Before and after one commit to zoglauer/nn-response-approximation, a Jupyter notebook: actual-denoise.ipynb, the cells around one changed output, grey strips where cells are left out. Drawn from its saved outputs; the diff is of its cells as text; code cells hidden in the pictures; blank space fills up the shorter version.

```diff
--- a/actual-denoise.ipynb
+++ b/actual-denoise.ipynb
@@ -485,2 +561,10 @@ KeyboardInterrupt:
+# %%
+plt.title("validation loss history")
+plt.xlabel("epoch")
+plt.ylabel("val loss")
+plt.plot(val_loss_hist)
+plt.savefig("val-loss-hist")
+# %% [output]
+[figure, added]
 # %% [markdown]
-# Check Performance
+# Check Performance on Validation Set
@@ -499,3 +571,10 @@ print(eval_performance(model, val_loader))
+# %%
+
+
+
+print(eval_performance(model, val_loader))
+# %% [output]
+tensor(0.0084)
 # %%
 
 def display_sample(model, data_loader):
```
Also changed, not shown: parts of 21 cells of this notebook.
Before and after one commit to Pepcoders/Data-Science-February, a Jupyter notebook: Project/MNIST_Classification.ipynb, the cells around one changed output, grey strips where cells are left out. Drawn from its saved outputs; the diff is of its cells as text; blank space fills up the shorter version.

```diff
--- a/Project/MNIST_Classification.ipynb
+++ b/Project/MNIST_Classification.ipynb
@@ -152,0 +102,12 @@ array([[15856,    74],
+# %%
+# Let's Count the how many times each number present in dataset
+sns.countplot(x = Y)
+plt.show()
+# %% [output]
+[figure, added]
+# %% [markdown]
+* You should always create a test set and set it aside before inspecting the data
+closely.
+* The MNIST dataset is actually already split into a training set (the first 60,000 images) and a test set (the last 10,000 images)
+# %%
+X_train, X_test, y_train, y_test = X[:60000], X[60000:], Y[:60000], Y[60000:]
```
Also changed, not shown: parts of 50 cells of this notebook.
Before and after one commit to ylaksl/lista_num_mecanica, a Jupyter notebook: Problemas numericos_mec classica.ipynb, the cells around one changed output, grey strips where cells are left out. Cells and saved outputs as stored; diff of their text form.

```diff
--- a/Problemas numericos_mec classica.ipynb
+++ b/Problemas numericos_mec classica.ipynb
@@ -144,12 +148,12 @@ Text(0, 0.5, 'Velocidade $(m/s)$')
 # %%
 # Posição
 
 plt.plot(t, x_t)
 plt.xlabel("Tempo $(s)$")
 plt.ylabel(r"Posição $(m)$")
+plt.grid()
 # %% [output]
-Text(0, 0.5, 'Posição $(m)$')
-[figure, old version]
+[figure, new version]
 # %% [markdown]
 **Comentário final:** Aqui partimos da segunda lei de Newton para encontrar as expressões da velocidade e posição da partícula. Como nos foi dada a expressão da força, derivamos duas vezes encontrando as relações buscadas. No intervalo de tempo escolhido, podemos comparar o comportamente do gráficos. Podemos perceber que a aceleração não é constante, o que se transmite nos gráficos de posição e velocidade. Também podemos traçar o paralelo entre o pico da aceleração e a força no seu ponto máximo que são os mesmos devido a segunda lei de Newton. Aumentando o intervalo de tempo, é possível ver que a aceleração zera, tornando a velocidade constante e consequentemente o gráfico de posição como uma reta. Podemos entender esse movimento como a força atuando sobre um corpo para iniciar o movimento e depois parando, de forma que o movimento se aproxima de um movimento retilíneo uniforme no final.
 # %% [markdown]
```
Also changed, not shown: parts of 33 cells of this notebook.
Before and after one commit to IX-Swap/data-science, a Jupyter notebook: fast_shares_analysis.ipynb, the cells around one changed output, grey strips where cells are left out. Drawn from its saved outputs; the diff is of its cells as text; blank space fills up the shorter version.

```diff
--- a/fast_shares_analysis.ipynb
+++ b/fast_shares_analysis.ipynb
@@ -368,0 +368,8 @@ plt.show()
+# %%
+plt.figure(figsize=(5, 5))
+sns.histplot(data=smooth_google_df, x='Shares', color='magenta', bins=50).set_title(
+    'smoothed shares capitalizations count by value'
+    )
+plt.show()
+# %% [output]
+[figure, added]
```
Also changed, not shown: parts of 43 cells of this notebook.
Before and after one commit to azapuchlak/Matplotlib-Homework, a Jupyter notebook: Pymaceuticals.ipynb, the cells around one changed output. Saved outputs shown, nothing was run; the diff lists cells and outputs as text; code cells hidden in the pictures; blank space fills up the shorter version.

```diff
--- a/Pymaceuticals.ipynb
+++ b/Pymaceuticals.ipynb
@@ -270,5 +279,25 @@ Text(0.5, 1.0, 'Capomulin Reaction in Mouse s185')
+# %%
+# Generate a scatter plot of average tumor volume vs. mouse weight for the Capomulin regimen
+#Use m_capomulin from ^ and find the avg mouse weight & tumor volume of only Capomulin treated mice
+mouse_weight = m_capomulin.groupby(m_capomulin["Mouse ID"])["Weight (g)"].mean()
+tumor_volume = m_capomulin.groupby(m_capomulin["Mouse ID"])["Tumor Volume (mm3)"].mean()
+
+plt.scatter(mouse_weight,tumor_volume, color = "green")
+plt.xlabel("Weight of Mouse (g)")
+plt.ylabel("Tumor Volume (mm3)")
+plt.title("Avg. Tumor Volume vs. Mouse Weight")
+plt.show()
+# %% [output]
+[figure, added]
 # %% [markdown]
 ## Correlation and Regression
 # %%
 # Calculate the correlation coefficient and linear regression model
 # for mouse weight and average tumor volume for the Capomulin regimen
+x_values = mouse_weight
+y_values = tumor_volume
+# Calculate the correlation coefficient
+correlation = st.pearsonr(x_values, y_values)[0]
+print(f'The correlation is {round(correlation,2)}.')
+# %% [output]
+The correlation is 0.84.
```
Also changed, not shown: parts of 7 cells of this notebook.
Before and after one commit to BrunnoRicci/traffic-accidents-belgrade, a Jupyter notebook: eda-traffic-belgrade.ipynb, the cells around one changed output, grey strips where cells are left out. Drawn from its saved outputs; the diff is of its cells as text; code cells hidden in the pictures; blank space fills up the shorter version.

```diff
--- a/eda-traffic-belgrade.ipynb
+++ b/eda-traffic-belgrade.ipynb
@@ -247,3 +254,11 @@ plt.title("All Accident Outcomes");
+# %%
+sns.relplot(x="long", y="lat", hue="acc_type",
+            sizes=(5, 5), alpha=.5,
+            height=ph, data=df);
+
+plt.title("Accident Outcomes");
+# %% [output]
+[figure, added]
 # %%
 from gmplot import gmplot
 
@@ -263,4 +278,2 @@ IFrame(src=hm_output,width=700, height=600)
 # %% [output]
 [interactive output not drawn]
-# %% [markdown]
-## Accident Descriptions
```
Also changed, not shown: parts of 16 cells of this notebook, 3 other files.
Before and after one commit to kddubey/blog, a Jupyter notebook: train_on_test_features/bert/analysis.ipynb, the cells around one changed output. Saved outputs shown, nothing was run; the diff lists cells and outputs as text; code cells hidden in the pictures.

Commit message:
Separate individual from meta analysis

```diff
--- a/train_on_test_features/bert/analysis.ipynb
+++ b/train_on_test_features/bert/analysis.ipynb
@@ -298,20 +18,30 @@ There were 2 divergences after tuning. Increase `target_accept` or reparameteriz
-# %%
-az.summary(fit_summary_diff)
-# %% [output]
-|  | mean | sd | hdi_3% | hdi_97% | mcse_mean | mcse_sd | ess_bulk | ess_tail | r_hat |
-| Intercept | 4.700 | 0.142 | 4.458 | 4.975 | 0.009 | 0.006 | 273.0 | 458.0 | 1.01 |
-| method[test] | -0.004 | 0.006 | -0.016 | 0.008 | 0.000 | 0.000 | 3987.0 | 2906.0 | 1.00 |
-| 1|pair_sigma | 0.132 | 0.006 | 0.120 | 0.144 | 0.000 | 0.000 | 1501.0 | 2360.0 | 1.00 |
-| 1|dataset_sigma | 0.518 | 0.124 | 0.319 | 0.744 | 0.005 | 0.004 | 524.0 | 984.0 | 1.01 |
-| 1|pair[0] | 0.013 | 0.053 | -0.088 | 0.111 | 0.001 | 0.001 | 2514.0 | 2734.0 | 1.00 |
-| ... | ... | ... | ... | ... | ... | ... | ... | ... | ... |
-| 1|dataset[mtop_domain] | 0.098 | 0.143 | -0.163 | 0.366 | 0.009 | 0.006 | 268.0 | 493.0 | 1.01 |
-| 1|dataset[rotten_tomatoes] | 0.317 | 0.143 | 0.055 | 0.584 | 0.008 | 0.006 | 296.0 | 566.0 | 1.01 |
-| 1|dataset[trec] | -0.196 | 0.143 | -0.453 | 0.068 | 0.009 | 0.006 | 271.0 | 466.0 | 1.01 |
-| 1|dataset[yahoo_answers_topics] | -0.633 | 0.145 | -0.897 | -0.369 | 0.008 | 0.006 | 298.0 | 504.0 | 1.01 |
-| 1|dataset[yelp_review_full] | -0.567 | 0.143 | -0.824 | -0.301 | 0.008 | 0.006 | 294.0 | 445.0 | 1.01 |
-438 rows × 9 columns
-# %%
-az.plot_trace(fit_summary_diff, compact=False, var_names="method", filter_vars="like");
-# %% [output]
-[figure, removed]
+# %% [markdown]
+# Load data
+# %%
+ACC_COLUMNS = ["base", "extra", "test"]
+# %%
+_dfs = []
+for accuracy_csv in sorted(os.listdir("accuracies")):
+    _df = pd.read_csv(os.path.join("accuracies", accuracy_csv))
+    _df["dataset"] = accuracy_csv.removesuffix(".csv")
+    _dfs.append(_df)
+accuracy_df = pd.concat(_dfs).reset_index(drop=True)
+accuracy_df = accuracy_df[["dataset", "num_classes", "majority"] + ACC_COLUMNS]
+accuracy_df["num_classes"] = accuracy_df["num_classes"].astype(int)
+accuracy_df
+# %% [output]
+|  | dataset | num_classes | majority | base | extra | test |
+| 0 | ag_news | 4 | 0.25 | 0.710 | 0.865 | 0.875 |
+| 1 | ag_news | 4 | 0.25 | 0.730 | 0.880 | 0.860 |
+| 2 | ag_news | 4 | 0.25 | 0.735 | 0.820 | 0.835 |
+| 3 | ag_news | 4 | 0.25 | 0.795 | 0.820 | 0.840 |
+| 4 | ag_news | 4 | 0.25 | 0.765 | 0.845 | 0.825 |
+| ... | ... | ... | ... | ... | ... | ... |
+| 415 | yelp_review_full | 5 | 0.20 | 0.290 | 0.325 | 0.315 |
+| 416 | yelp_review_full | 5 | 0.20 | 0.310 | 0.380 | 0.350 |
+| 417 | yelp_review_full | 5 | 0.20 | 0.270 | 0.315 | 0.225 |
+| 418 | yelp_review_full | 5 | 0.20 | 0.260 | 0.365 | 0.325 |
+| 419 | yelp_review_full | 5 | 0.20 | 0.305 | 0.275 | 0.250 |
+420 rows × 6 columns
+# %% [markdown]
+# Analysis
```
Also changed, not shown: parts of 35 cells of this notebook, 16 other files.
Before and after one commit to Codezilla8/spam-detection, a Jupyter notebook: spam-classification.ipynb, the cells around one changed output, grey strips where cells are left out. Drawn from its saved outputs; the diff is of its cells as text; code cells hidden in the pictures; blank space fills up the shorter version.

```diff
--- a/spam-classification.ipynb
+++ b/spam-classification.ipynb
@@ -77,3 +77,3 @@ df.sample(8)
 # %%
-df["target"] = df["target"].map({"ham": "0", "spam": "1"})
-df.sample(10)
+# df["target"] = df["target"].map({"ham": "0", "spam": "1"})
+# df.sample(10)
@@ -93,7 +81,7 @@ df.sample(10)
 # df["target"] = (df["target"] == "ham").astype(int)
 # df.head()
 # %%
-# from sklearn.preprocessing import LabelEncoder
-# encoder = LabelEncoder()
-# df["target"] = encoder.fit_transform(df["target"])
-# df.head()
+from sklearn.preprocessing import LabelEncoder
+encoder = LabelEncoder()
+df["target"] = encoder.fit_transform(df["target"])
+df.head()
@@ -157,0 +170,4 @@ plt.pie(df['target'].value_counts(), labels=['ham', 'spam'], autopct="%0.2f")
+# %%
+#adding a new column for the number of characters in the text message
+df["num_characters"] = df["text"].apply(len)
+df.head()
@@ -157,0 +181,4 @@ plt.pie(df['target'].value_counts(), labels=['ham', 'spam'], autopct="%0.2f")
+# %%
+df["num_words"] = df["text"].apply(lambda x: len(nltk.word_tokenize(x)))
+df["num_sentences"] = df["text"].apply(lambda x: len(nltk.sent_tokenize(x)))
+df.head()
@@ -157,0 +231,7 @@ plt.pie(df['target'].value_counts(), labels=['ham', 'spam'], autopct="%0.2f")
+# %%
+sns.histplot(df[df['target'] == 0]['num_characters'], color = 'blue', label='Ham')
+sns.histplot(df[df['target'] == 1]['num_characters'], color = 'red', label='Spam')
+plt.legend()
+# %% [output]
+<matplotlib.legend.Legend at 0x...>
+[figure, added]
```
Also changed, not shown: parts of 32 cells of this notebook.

-*-

From the listing, copy every line where the string "LabelEncoder" appears.

▸ **Problem solution**:
-# from sklearn.preprocessing import LabelEncoder
-# encoder = LabelEncoder()
+from sklearn.preprocessing import LabelEncoder
+encoder = LabelEncoder()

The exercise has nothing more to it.